→ **Prompt**
Here is a block of records. Copy every line in it that includes "sign".
++++ Dataset records
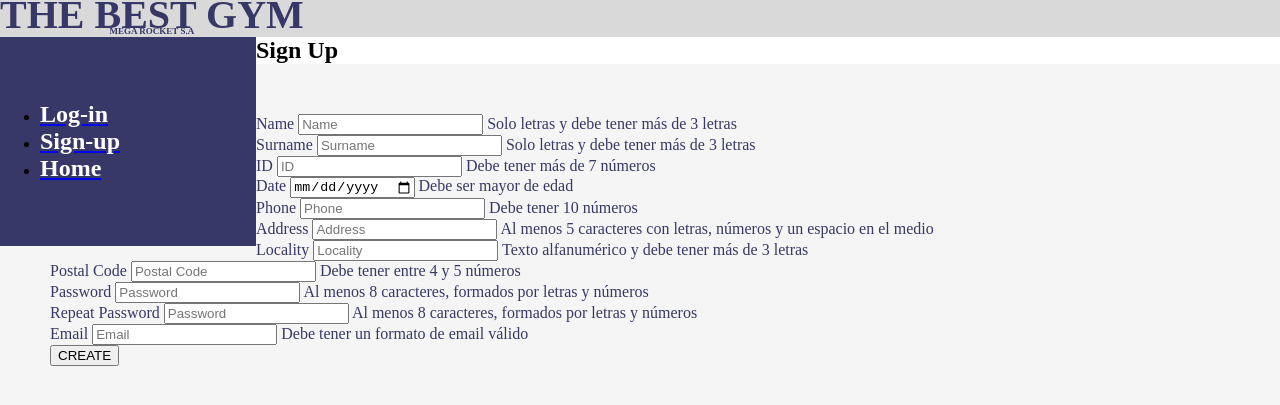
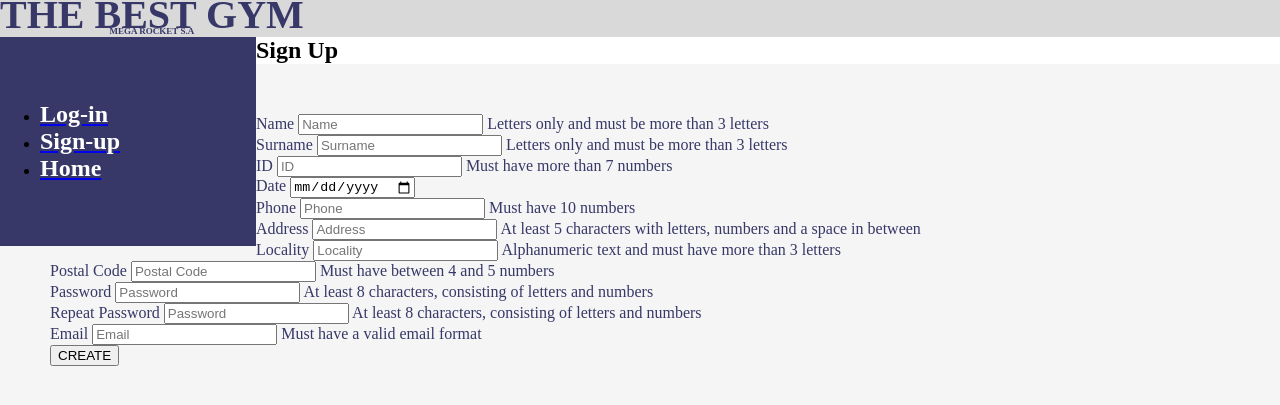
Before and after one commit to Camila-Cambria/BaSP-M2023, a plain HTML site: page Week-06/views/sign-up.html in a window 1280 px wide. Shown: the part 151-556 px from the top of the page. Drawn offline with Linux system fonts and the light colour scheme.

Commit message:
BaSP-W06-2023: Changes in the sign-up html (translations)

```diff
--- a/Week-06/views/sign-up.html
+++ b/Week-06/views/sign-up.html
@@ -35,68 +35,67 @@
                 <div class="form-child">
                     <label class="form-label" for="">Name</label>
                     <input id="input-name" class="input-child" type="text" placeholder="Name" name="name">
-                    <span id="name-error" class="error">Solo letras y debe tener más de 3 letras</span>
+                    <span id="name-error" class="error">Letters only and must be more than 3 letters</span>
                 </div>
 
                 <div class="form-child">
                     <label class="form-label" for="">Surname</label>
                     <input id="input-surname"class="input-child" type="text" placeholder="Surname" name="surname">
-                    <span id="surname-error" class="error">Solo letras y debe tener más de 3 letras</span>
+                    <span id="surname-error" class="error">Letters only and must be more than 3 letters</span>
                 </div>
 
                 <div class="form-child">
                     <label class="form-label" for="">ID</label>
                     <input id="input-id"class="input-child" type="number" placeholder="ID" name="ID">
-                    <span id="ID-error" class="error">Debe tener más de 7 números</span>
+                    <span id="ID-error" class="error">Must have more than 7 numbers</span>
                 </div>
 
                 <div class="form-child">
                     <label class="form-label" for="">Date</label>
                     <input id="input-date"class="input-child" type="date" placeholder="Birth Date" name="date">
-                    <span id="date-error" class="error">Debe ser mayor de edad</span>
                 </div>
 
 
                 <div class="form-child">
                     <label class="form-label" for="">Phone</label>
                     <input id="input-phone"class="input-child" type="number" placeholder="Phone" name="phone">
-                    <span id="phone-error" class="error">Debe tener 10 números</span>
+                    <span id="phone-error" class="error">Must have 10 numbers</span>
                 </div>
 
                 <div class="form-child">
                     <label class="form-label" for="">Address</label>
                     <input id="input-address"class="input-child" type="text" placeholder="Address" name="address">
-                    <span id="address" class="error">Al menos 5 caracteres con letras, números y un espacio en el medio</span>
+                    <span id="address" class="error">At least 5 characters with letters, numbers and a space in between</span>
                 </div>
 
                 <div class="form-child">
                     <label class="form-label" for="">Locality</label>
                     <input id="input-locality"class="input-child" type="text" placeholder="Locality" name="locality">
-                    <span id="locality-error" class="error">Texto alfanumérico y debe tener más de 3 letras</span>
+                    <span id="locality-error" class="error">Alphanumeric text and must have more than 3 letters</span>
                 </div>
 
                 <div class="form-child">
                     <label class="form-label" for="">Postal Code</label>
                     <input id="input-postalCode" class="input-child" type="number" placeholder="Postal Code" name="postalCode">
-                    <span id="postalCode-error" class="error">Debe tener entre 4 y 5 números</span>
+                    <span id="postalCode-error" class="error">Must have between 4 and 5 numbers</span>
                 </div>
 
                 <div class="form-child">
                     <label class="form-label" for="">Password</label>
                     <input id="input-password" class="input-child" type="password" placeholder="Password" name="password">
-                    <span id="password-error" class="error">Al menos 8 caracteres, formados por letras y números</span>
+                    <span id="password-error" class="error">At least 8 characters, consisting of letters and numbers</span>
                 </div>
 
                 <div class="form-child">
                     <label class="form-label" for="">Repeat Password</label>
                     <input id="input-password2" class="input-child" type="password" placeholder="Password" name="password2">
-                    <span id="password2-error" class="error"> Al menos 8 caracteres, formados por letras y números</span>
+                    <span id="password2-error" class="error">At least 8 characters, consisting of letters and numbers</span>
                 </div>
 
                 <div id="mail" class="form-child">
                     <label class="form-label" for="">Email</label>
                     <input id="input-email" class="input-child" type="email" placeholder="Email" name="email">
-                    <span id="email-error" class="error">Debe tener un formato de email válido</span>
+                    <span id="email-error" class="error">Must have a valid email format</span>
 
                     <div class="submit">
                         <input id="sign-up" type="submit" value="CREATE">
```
++++++++
++++ Dataset records
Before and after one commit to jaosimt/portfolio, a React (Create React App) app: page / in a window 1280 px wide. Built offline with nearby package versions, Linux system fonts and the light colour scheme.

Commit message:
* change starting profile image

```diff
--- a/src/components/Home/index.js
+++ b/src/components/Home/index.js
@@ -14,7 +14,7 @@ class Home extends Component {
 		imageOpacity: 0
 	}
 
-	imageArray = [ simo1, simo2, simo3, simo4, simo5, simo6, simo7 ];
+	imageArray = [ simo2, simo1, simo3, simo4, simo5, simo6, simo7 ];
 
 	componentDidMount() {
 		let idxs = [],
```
++++++++
++++ Dataset records
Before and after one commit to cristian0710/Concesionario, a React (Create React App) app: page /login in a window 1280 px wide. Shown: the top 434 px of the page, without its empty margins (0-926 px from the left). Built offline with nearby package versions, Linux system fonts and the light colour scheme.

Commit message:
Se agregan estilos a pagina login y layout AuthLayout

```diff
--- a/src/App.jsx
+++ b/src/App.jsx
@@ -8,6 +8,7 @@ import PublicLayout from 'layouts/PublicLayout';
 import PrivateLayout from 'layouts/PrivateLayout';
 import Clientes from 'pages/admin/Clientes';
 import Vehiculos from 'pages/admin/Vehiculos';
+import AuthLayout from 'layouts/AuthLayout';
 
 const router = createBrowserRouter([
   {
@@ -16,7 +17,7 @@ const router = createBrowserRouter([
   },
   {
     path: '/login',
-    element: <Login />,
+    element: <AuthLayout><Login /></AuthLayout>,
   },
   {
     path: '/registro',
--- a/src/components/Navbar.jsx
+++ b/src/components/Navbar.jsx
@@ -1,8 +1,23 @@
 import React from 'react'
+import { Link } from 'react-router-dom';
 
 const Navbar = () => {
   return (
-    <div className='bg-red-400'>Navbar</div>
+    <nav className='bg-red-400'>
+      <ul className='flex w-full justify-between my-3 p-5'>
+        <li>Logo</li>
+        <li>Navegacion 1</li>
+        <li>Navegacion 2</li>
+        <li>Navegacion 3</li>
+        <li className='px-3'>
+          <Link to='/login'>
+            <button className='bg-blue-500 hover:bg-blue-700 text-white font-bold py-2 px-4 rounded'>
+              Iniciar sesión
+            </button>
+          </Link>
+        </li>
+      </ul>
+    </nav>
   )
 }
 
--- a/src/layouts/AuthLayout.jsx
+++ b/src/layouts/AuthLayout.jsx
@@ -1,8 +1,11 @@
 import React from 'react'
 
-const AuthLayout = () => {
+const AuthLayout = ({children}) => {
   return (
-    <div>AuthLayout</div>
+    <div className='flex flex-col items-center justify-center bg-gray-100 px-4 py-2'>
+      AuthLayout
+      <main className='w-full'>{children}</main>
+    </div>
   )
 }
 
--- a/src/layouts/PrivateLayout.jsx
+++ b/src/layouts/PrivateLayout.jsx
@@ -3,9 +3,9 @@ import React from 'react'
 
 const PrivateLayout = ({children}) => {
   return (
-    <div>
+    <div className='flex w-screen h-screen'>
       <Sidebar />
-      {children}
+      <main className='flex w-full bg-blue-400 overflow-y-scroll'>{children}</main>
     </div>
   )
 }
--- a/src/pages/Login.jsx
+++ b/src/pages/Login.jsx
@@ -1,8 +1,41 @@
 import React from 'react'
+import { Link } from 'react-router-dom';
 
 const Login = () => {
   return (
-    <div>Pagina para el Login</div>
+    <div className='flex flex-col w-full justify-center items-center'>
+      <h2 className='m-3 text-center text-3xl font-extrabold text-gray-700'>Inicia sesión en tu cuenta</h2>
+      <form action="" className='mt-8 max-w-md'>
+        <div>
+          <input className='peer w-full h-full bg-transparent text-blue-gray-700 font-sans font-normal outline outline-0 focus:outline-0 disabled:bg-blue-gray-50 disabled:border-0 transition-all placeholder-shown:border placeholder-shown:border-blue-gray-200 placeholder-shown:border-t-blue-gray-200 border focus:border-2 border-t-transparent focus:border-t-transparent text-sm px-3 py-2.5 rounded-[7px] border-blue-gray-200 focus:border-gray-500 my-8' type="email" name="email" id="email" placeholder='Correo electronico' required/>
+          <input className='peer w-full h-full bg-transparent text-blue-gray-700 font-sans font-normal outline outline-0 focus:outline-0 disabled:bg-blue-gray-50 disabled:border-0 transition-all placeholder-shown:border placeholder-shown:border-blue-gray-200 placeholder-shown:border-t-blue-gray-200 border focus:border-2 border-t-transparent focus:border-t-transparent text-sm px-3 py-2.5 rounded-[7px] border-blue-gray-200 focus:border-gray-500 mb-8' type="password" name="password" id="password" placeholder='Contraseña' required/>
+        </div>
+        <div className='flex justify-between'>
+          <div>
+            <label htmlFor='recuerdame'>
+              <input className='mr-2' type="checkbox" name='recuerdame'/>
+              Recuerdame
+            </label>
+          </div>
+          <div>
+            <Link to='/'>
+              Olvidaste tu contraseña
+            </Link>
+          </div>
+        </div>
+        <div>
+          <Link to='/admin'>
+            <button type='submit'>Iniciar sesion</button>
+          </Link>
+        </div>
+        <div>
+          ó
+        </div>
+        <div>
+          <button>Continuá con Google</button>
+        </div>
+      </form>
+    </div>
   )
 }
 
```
++++++++
→ **Exercise response**
Before and after one commit to Camila-Cambria/BaSP-M2023, a plain HTML site: page Week-06/views/sign-up.html in a window 1280 px wide. Shown: the part 151-556 px from the top of the page. Drawn offline with Linux system fonts and the light colour scheme.
BaSP-W06-2023: Changes in the sign-up html (translations)
--- a/Week-06/views/sign-up.html
+++ b/Week-06/views/sign-up.html
                         <input id="sign-up" type="submit" value="CREATE">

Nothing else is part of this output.